NASA’s Chandra X-ray Observatory Telescope has found a new threat to human life & earth. But do you know NASA’s Chandra X-ray Observatory is named after who?
What is NASA’s Chandra Observatory? What is Chandra in NASA?
The Chandra X-ray Observatory, operated by NASA, is a telescope built to study the X-ray emissions from high-energy cosmic objects such black holes, supernovae, and galaxy clusters.
The Hubble Space Telescope and the Spitzer Space Telescope are also a part of NASA’s fleet of “Great Observatories,” as is Chandra.
It was sent into orbit on the Space Shuttle Columbia in 1999, and as of right now, it is orbiting the Earth in a highly elliptical fashion.
Chandra’s discoveries have aided researchers in their understanding of –
- The properties of dark matter,
- How matter behaves in harsh conditions like those found around black holes, and
- How galaxies originate and change over time.
It keeps making important advancements in the study of X-ray astronomy.
Also Read:- Nobel Prize 2022: The Nobel Prize Winners List 2022
Why Did NASA Name It Chandra?
The Chandra X-ray Observatory was named after Subrahmanyan Chandrasekhar, an Indian-American astronomer who made notable discoveries in the study of stellar evolution and black holes.
For his research on the physical mechanisms that control the composition and evolution of stars, Chandrasekhar was awarded the 1983 Nobel Prize in Physics.
The designation of Chandra pays tribute to Chandrasekhar’s accomplishments and his innovative contributions to the science of astrophysics.
Latest Research of NASA’s Chandra X-Ray Observatory Telescope
A new danger to Earth-like planets has been identified by NASA’s Chandra X-ray Observatory and other telescopes.
X-rays from exploding stars can potentially harm planets up to 160 light-years away at a certain phase, potentially leading to an extinction event. This discovery has important ramifications for the investigation of exoplanets and the possibility of life there.
The study is based on X-ray observations of the remnants of 31 supernovae.
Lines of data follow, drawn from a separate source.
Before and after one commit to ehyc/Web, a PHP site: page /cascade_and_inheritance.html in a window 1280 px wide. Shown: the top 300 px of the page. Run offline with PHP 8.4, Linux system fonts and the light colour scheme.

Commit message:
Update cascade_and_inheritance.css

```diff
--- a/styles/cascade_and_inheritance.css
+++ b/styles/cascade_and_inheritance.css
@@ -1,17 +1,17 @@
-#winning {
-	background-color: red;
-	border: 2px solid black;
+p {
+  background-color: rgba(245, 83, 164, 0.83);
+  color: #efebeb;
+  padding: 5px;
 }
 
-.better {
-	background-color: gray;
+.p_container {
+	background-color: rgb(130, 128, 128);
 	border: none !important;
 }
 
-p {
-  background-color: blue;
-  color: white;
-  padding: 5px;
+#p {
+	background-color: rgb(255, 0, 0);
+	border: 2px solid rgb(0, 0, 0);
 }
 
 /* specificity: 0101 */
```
Understanding how X-rays affect exoplanets was made possible in large part by Chandra’s studies.
While the Earth is safe from this threat, this revelation emphasizes the value of exploring the universe and safeguarding potentially inhabited planets.
Also Read:- Twitter Removes All Legacy Blue Ticks, Many Celebs Lost The Tags